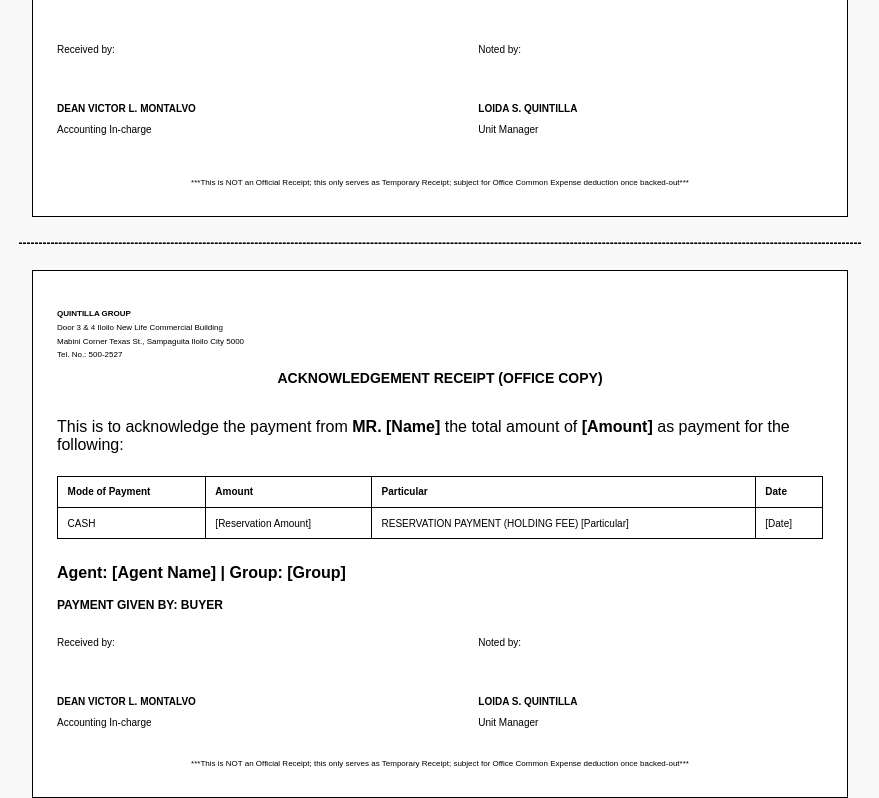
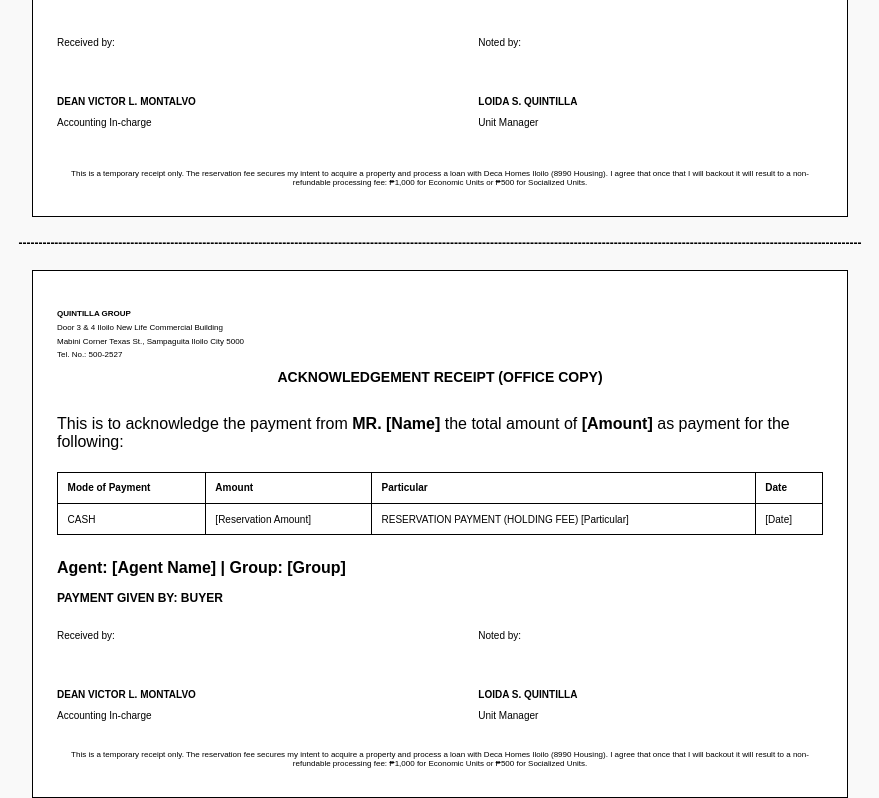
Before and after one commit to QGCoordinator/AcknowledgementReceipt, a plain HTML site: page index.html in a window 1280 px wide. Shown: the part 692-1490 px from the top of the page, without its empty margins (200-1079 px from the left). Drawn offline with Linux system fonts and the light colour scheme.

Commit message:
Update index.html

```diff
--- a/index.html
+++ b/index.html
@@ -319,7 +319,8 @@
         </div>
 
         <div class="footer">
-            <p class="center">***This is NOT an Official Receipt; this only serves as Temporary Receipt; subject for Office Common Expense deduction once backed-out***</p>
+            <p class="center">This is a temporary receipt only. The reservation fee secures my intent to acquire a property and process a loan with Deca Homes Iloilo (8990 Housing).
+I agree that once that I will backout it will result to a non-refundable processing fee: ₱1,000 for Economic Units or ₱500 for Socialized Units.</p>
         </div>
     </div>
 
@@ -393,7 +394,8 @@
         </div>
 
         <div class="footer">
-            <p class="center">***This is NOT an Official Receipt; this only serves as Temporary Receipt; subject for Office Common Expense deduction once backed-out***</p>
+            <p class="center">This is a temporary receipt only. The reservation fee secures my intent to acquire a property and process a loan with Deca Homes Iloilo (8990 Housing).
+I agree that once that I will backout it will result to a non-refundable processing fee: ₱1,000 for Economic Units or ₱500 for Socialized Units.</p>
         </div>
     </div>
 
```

» WORK TO BE COMPLETED:
Make an exact copy of every entry above, but keep the pictures out of it.

» ANSWER BOX:
Before and after one commit to QGCoordinator/AcknowledgementReceipt, a plain HTML site: page index.html in a window 1280 px wide. Shown: the part 692-1490 px from the top of the page, without its empty margins (200-1079 px from the left). Drawn offline with Linux system fonts and the light colour scheme.

Commit message:
Update index.html

```diff
--- a/index.html
+++ b/index.html
@@ -319,7 +319,8 @@
         </div>
 
         <div class="footer">
-            <p class="center">***This is NOT an Official Receipt; this only serves as Temporary Receipt; subject for Office Common Expense deduction once backed-out***</p>
+            <p class="center">This is a temporary receipt only. The reservation fee secures my intent to acquire a property and process a loan with Deca Homes Iloilo (8990 Housing).
+I agree that once that I will backout it will result to a non-refundable processing fee: ₱1,000 for Economic Units or ₱500 for Socialized Units.</p>
         </div>
     </div>
 
@@ -393,7 +394,8 @@
         </div>
 
         <div class="footer">
-            <p class="center">***This is NOT an Official Receipt; this only serves as Temporary Receipt; subject for Office Common Expense deduction once backed-out***</p>
+            <p class="center">This is a temporary receipt only. The reservation fee secures my intent to acquire a property and process a loan with Deca Homes Iloilo (8990 Housing).
+I agree that once that I will backout it will result to a non-refundable processing fee: ₱1,000 for Economic Units or ₱500 for Socialized Units.</p>
         </div>
     </div>
 
```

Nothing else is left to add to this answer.